Mr. Cohen was also involved in money paid to Karen McDougal, a Playboy model who also said she had a relationship with Mr. Trump. The president has denied the relationships.
Mr. Trump’s lawyers sued to block the subpoena, writing that the criminal investigation of the president was unconstitutional. They asserted that presidents have such unique power and responsibility that they cannot be subject to the burden of investigations, especially from local prosecutors who may use the criminal process for political gain.
They pointed to impeachment as the correct way to address any potential wrongdoing by a president. Mr. Trump’s lawyers also have called the district attorney’s action an “effort to harass the president by obtaining and exposing his confidential financial information, not a legitimate attempt to enforce New York law.”
A spokesman for Mr. Vance said the office had no comment on the appeals court decision.
The immunity argument has never been tested in court. Federal prosecutors are barred from charging a sitting president with a crime because the Justice Department has decided that presidents have temporary immunity from prosecution while they are in office.
But that policy has not precluded investigations of the president.
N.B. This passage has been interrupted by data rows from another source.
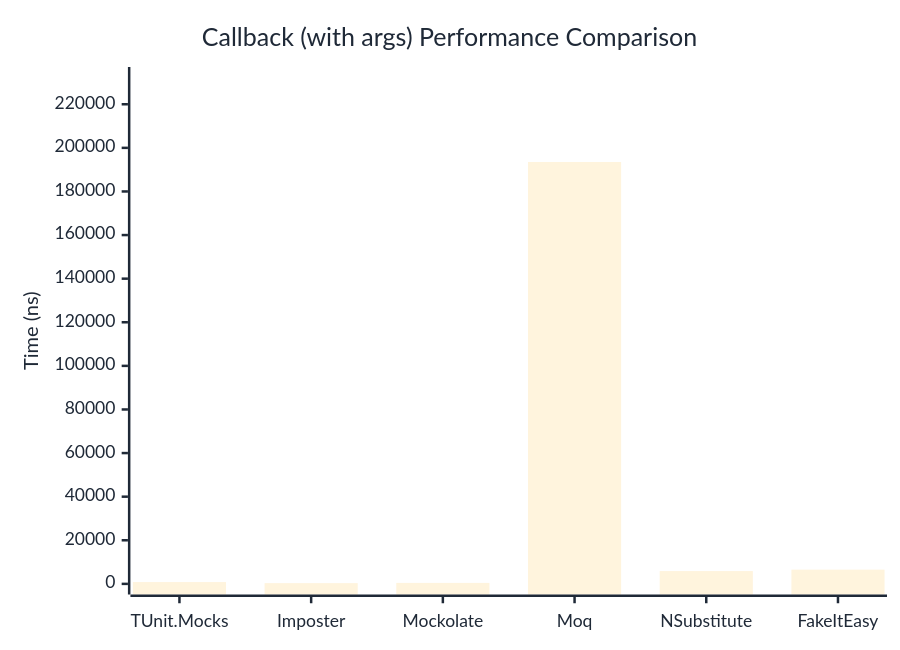
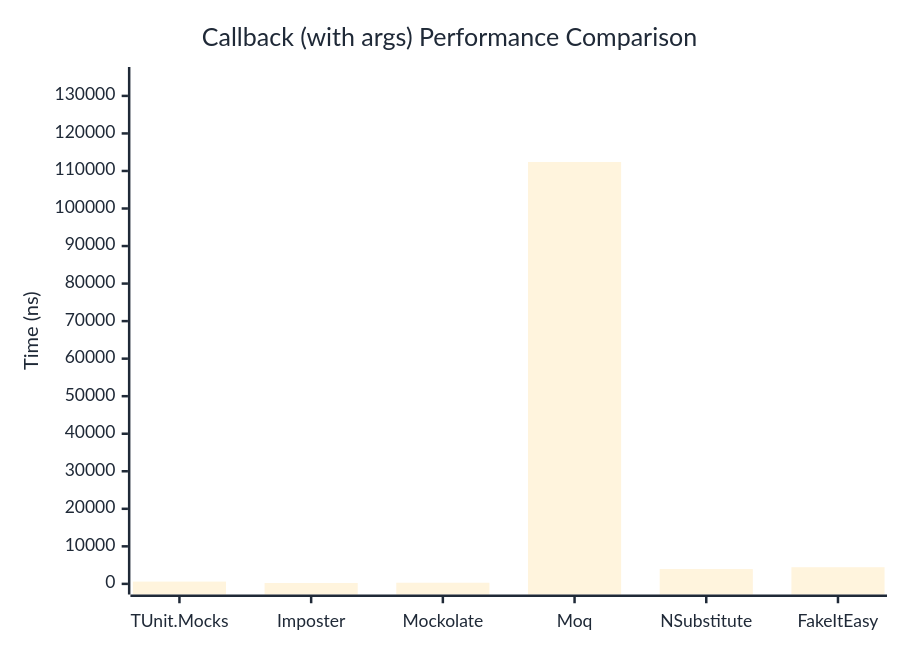
One commit to thomhurst/TUnit changed the second of 2 diagrams in docs/docs/benchmarks/mocks/Callback.md. Above: the diagram before and after it, drawn with Mermaid. The commit also changed other lines of this file and 14 other files, not shown here.

````diff
--- a/docs/docs/benchmarks/mocks/Callback.md
+++ b/docs/docs/benchmarks/mocks/Callback.md
@@ -71,27 +71,27 @@
 ```mermaid
 %%{init: {
   'theme':'base',
   'themeVariables': {
     'primaryColor': '#2563eb',
     'primaryTextColor': '#1f2937',
     'primaryBorderColor': '#1e40af',
     'lineColor': '#6b7280',
     'secondaryColor': '#7c3aed',
     'tertiaryColor': '#dc2626',
     'background': '#ffffff',
     'pie1': '#2563eb',
     'pie2': '#7c3aed',
     'pie3': '#dc2626',
     'pie4': '#f59e0b',
     'pie5': '#10b981',
     'pie6': '#06b6d4',
     'pie7': '#ec4899',
     'pie8': '#6366f1'
   }
 }}%%
 xychart-beta
   title "Callback (with args) Performance Comparison"
   x-axis ["TUnit.Mocks", "Imposter", "Mockolate", "Moq", "NSubstitute", "FakeItEasy"]
-  y-axis "Time (ns)" 0 --> 232215
-  bar [821.4, 345.1, 439.3, 193512.3, 5877.2, 6528.5]
+  y-axis "Time (ns)" 0 --> 134867
+  bar [608.7, 230.1, 300.3, 112389, 3946.9, 4437.6]
 ```
````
Mr. Trump and other sitting presidents have been the subjects of federal criminal investigations, and local prosecutors like Mr. Vance have not been bound by the policy.
On Oct. 7, Judge Victor Marrero of Federal District Court in Manhattan issued a 75-page opinion, rejecting Mr. Trump’s position.
Mr. Trump appealed to the Second Circuit, and in oral arguments last month, William S. Consovoy, a lawyer for Mr. Trump, told the panel, “We view the entire subpoena as an inappropriate fishing expedition not made in good faith.”
During the arguments, the president’s immunity claim seemed to crystallize when Judge Chin cited an audacious statement Mr. Trump once made — that he could stand on Fifth Avenue and shoot somebody, without being hurt politically.
Judge Chin asked Mr. Consovoy about the potential effect of the president’s immunity claim in such a hypothetical situation. “Local authorities couldn’t investigate?” Judge Chin asked, adding: “Nothing could be done? That’s your position?”
“That is correct. That is correct,” Mr. Consovoy said.
The Justice Department, led by William P. Barr, had also weighed in, writing in court filings that Mr. Vance’s subpoena should be blocked for now but not adopting Mr. Trump’s absolutist view that a sitting president could never be subject to criminal investigation.
Although the United States is not a party to the lawsuit, it has the right to give its views.
In an appellate brief, the Justice Department wrote that Mr. Vance’s office should not be able to obtain the president’s personal records unless it could show that they were central to the investigation, not available elsewhere and were needed immediately, rather than after Mr. Trump leaves office.
“A subpoena directed at a president’s records should be permitted only as a last resort,” the department wrote.
Under a deal reached by Mr. Trump’s lawyers with Mr. Vance’s office, the subpoena will not be enforced while Mr. Trump seeks review of the appellate ruling in the Supreme Court, provided that he asks that the court hear the case in its current term, which ends in June.